And I think I can defend the interpretation in this last paragraph even more, Job. Remember when you exploded with that wrenching outburst in ch.3? You stuck in that curious verse near the end where you said, "For I was terrified of something and it arrived; the very thing I feared has come upon me (3:25)." Remember saying that, Job? I have it on tape if you don't recall. It was when you were coming to the end of your first rumination, where you had taken as it were an intellectual tour of Sheol and its pleasantness (3:11ff.) but then had returned in language of brutal brevity to your current situation (3:24-26). As your mental process allowed you to return to your pain, you said these words. They slipped out, didn't they Job? You really didn't mean to say them, did you? Because if you think about them for a while, what they suggest is that even while you were all 'tam and yashar' (perfect and upright) in chs. 1 and 2, you were worried about something.

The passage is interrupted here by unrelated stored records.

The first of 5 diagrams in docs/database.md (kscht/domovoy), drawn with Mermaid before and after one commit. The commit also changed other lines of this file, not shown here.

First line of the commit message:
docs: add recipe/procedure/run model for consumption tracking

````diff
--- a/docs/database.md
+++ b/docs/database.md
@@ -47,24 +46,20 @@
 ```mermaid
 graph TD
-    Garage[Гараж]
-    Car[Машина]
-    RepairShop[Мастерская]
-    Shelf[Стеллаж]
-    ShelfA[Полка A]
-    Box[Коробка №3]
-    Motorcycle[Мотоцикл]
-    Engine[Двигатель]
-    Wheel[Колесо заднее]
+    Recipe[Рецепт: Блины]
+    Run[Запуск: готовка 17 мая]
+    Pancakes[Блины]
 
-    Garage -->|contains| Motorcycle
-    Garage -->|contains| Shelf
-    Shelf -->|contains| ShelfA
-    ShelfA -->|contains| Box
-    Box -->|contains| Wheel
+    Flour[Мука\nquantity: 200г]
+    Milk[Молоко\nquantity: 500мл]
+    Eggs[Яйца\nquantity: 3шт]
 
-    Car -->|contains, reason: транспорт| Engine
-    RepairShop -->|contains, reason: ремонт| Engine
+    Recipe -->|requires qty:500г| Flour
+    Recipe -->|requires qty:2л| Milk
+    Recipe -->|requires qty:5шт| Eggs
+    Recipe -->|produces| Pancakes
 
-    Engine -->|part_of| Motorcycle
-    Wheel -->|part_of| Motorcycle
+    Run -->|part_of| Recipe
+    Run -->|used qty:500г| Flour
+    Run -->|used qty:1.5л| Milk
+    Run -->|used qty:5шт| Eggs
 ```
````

You were worried that it was all going to end some day. You were worried that something would happen, that you would be visited by some force or power and all your finely arranged life would come crashing down in a heap. Maybe you even had a dream about it, since you are so eager to say that God now torments you in your dreams (7:14). Did you dream of a great fall, Job, even while things were so incredibly good for you? And, if you did, what did you do with that dream, with that idea? Did you share it with anyone? Did anyone possess your fears along with you, Job? Or, were you just a seeming one-dimensional businessman--profits were the bottom line? Were you a soulless man, a man who suppressed the unpleasant thoughts and dreams and just had to keep buying more cattle? But, no, you had to be more than that. You were a judge, one who seemingly dispensed impartial justice to the approval of all. But that is the way you tell the story in Job 29; Eliphaz has quite a different take on it in Job 22, doesn't he?
So, you feared that something like this might happen. But, as I think about it, Job, it probably is true that every rich guy, and we have a lot of them in America these days, worries about losing it all. I would love to read a book about that--big guys fears about losing it all. There isn't a book like that on the market. There are books about everything else, Job, but why not a book on what the big guys really fear? Maybe those fears have to be buried deep in their hearts because if they came out, well, the fears might just realize themselves in their lives. We are pitiful creatures, aren't we Job, not even able to identify or own up to our fears.
Well, we are out of time, Job, and I see you are getting a little tired, so let's pause for a while until the next talk.